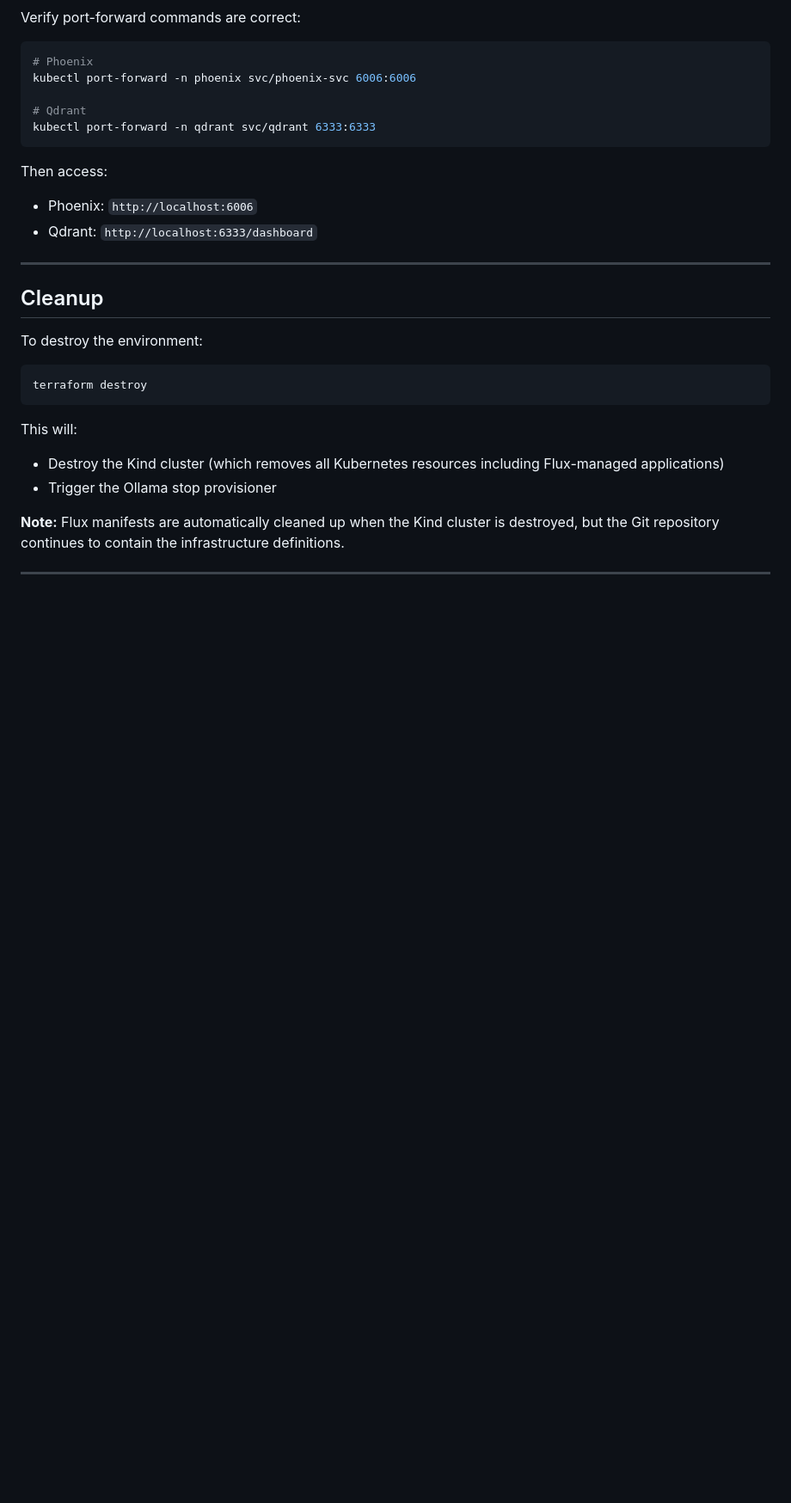
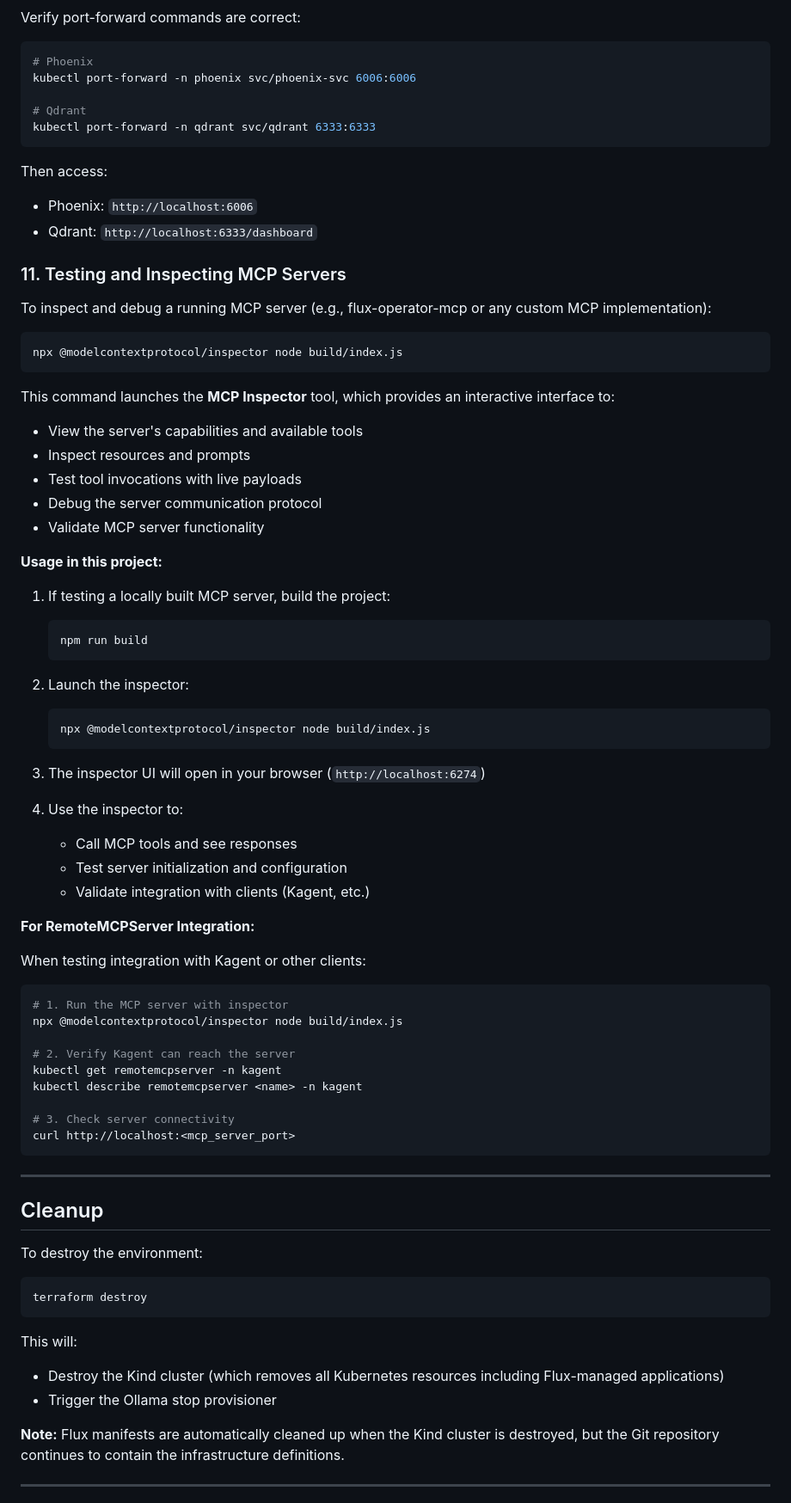
Before and after one commit to yurii-bielodied/Basic_Agentic_Infrastructure, a Markdown page: README.md, the part around the change. Shown at 86% size. Drawn GitHub-style; blank space fills up the shorter version.

Commit message:
docs: add mcp inspector

````diff
--- a/README.md
+++ b/README.md
@@ -754,6 +754,59 @@ Then access:
 - Phoenix: `http://localhost:6006`
 - Qdrant: `http://localhost:6333/dashboard`
 
+### 11. Testing and Inspecting MCP Servers
+
+To inspect and debug a running MCP server (e.g., flux-operator-mcp or any custom MCP implementation):
+
+```bash
+npx @modelcontextprotocol/inspector node build/index.js
+```
+
+This command launches the **MCP Inspector** tool, which provides an interactive interface to:
+
+- View the server's capabilities and available tools
+- Inspect resources and prompts
+- Test tool invocations with live payloads
+- Debug the server communication protocol
+- Validate MCP server functionality
+
+**Usage in this project:**
+
+1. If testing a locally built MCP server, build the project:
+
+   ```bash
+   npm run build
+   ```
+
+2. Launch the inspector:
+
+   ```bash
+   npx @modelcontextprotocol/inspector node build/index.js
+   ```
+
+3. The inspector UI will open in your browser (`http://localhost:6274`)
+
+4. Use the inspector to:
+   - Call MCP tools and see responses
+   - Test server initialization and configuration
+   - Validate integration with clients (Kagent, etc.)
+
+**For RemoteMCPServer Integration:**
+
+When testing integration with Kagent or other clients:
+
+```bash
+# 1. Run the MCP server with inspector
+npx @modelcontextprotocol/inspector node build/index.js
+
+# 2. Verify Kagent can reach the server
+kubectl get remotemcpserver -n kagent
+kubectl describe remotemcpserver <name> -n kagent
+
+# 3. Check server connectivity
+curl http://localhost:<mcp_server_port>
+```
+
 ---
 
 ## Cleanup
````
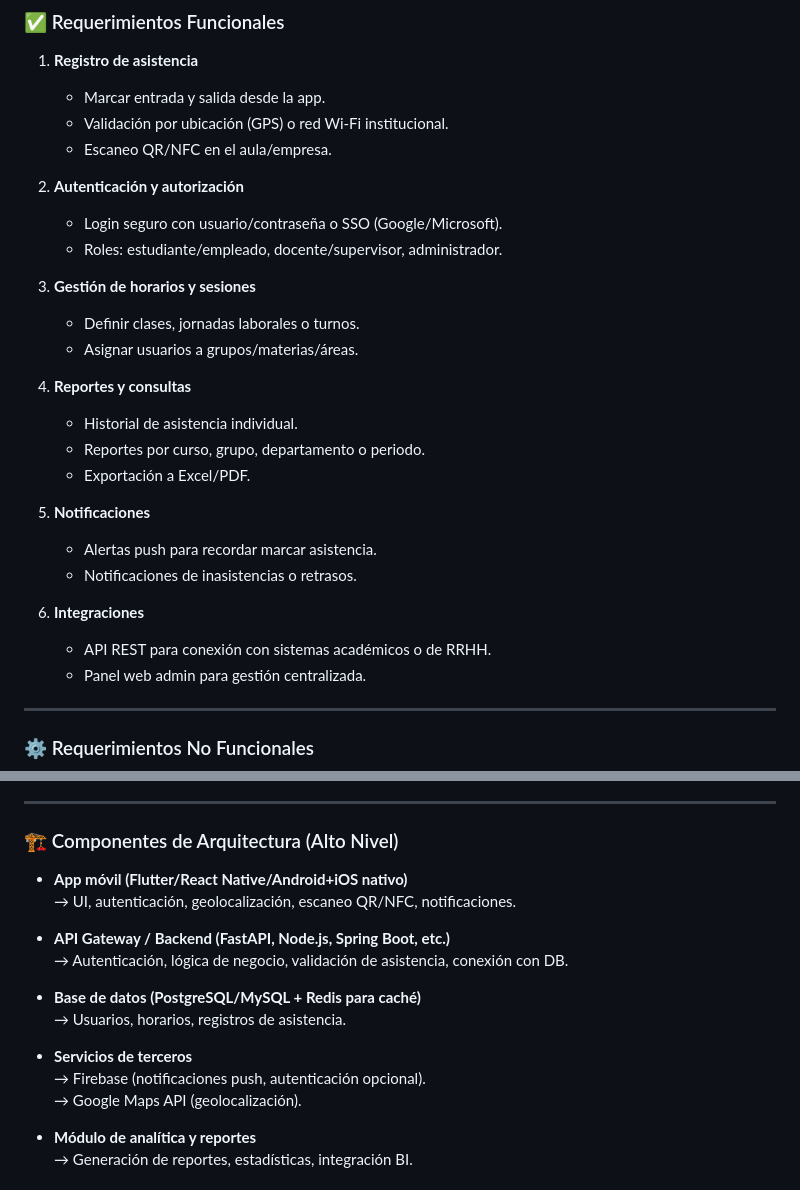
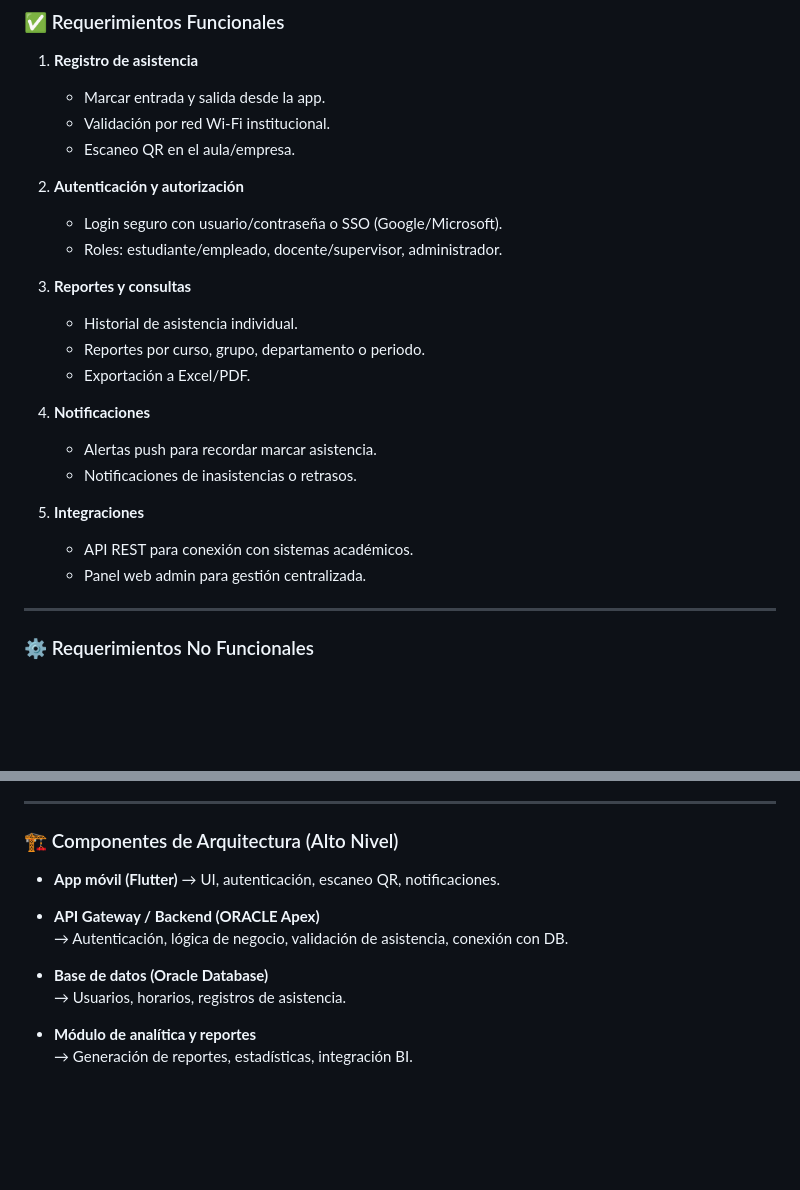
Before and after one commit to ISCOUTB/AS_asistencia_movil, a Markdown page: docs/arc42/arc42-template-ES.md, 2 parts joined by grey strips. GitHub-like rendering; blank space fills up the shorter version.

```diff
--- a/docs/arc42/arc42-template-ES.md
+++ b/docs/arc42/arc42-template-ES.md
@@ -26,28 +26,24 @@ Hruschka y Dr. Gernot Starke.
 ### ✅ Requerimientos Funcionales
 1. **Registro de asistencia**
    - Marcar entrada y salida desde la app.
-   - Validación por ubicación (GPS) o red Wi-Fi institucional.
-   - Escaneo QR/NFC en el aula/empresa.
+   - Validación por red Wi-Fi institucional.
+   - Escaneo QR en el aula/empresa.
 
 2. **Autenticación y autorización**
    - Login seguro con usuario/contraseña o SSO (Google/Microsoft).
    - Roles: estudiante/empleado, docente/supervisor, administrador.
 
-3. **Gestión de horarios y sesiones**
-   - Definir clases, jornadas laborales o turnos.
-   - Asignar usuarios a grupos/materias/áreas.
-
-4. **Reportes y consultas**
+3. **Reportes y consultas**
    - Historial de asistencia individual.
    - Reportes por curso, grupo, departamento o periodo.
    - Exportación a Excel/PDF.
 
-5. **Notificaciones**
+4. **Notificaciones**
    - Alertas push para recordar marcar asistencia.
    - Notificaciones de inasistencias o retrasos.
 
-6. **Integraciones**
-   - API REST para conexión con sistemas académicos o de RRHH.
+5. **Integraciones**
+   - API REST para conexión con sistemas académicos.
    - Panel web admin para gestión centralizada.
 ---
 ### ⚙️ Requerimientos No Funcionales
@@ -79,18 +75,14 @@ Hruschka y Dr. Gernot Starke.
    - Documentación clara para integraciones.
 ---
 ### 🏗️ Componentes de Arquitectura (Alto Nivel)
-- **App móvil (Flutter/React Native/Android+iOS nativo)**
-  → UI, autenticación, geolocalización, escaneo QR/NFC, notificaciones.
+- **App móvil (Flutter)**
+  → UI, autenticación,  escaneo QR, notificaciones.
 
-- **API Gateway / Backend (FastAPI, Node.js, Spring Boot, etc.)**
+- **API Gateway / Backend (ORACLE Apex)**
   → Autenticación, lógica de negocio, validación de asistencia, conexión con DB.
 
-- **Base de datos (PostgreSQL/MySQL + Redis para caché)**
+- **Base de datos (Oracle Database)**
   → Usuarios, horarios, registros de asistencia.
-
-- **Servicios de terceros**
-  → Firebase (notificaciones push, autenticación opcional).
-  → Google Maps API (geolocalización).
 
 - **Módulo de analítica y reportes**
   → Generación de reportes, estadísticas, integración BI.
```
Also changed, not shown: other parts of docs/arc42/arc42-template-ES.md (+0 -2 lines).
▬▬▬
Set down all of the material above exactly as written, leaving the pictures out.

Before and after one commit to yurii-bielodied/Basic_Agentic_Infrastructure, a Markdown page: README.md, the part around the change. Shown at 86% size. Drawn GitHub-style; blank space fills up the shorter version.

Commit message:
docs: add mcp inspector

````diff
--- a/README.md
+++ b/README.md
@@ -754,6 +754,59 @@ Then access:
 - Phoenix: `http://localhost:6006`
 - Qdrant: `http://localhost:6333/dashboard`
 
+### 11. Testing and Inspecting MCP Servers
+
+To inspect and debug a running MCP server (e.g., flux-operator-mcp or any custom MCP implementation):
+
+```bash
+npx @modelcontextprotocol/inspector node build/index.js
+```
+
+This command launches the **MCP Inspector** tool, which provides an interactive interface to:
+
+- View the server's capabilities and available tools
+- Inspect resources and prompts
+- Test tool invocations with live payloads
+- Debug the server communication protocol
+- Validate MCP server functionality
+
+**Usage in this project:**
+
+1. If testing a locally built MCP server, build the project:
+
+   ```bash
+   npm run build
+   ```
+
+2. Launch the inspector:
+
+   ```bash
+   npx @modelcontextprotocol/inspector node build/index.js
+   ```
+
+3. The inspector UI will open in your browser (`http://localhost:6274`)
+
+4. Use the inspector to:
+   - Call MCP tools and see responses
+   - Test server initialization and configuration
+   - Validate integration with clients (Kagent, etc.)
+
+**For RemoteMCPServer Integration:**
+
+When testing integration with Kagent or other clients:
+
+```bash
+# 1. Run the MCP server with inspector
+npx @modelcontextprotocol/inspector node build/index.js
+
+# 2. Verify Kagent can reach the server
+kubectl get remotemcpserver -n kagent
+kubectl describe remotemcpserver <name> -n kagent
+
+# 3. Check server connectivity
+curl http://localhost:<mcp_server_port>
+```
+
 ---
 
 ## Cleanup
````
Before and after one commit to ISCOUTB/AS_asistencia_movil, a Markdown page: docs/arc42/arc42-template-ES.md, 2 parts joined by grey strips. GitHub-like rendering; blank space fills up the shorter version.

```diff
--- a/docs/arc42/arc42-template-ES.md
+++ b/docs/arc42/arc42-template-ES.md
@@ -26,28 +26,24 @@ Hruschka y Dr. Gernot Starke.
 ### ✅ Requerimientos Funcionales
 1. **Registro de asistencia**
    - Marcar entrada y salida desde la app.
-   - Validación por ubicación (GPS) o red Wi-Fi institucional.
-   - Escaneo QR/NFC en el aula/empresa.
+   - Validación por red Wi-Fi institucional.
+   - Escaneo QR en el aula/empresa.
 
 2. **Autenticación y autorización**
    - Login seguro con usuario/contraseña o SSO (Google/Microsoft).
    - Roles: estudiante/empleado, docente/supervisor, administrador.
 
-3. **Gestión de horarios y sesiones**
-   - Definir clases, jornadas laborales o turnos.
-   - Asignar usuarios a grupos/materias/áreas.
-
-4. **Reportes y consultas**
+3. **Reportes y consultas**
    - Historial de asistencia individual.
    - Reportes por curso, grupo, departamento o periodo.
    - Exportación a Excel/PDF.
 
-5. **Notificaciones**
+4. **Notificaciones**
    - Alertas push para recordar marcar asistencia.
    - Notificaciones de inasistencias o retrasos.
 
-6. **Integraciones**
-   - API REST para conexión con sistemas académicos o de RRHH.
+5. **Integraciones**
+   - API REST para conexión con sistemas académicos.
    - Panel web admin para gestión centralizada.
 ---
 ### ⚙️ Requerimientos No Funcionales
@@ -79,18 +75,14 @@ Hruschka y Dr. Gernot Starke.
    - Documentación clara para integraciones.
 ---
 ### 🏗️ Componentes de Arquitectura (Alto Nivel)
-- **App móvil (Flutter/React Native/Android+iOS nativo)**
-  → UI, autenticación, geolocalización, escaneo QR/NFC, notificaciones.
+- **App móvil (Flutter)**
+  → UI, autenticación,  escaneo QR, notificaciones.
 
-- **API Gateway / Backend (FastAPI, Node.js, Spring Boot, etc.)**
+- **API Gateway / Backend (ORACLE Apex)**
   → Autenticación, lógica de negocio, validación de asistencia, conexión con DB.
 
-- **Base de datos (PostgreSQL/MySQL + Redis para caché)**
+- **Base de datos (Oracle Database)**
   → Usuarios, horarios, registros de asistencia.
-
-- **Servicios de terceros**
-  → Firebase (notificaciones push, autenticación opcional).
-  → Google Maps API (geolocalización).
 
 - **Módulo de analítica y reportes**
   → Generación de reportes, estadísticas, integración BI.
```
Also changed, not shown: other parts of docs/arc42/arc42-template-ES.md (+0 -2 lines).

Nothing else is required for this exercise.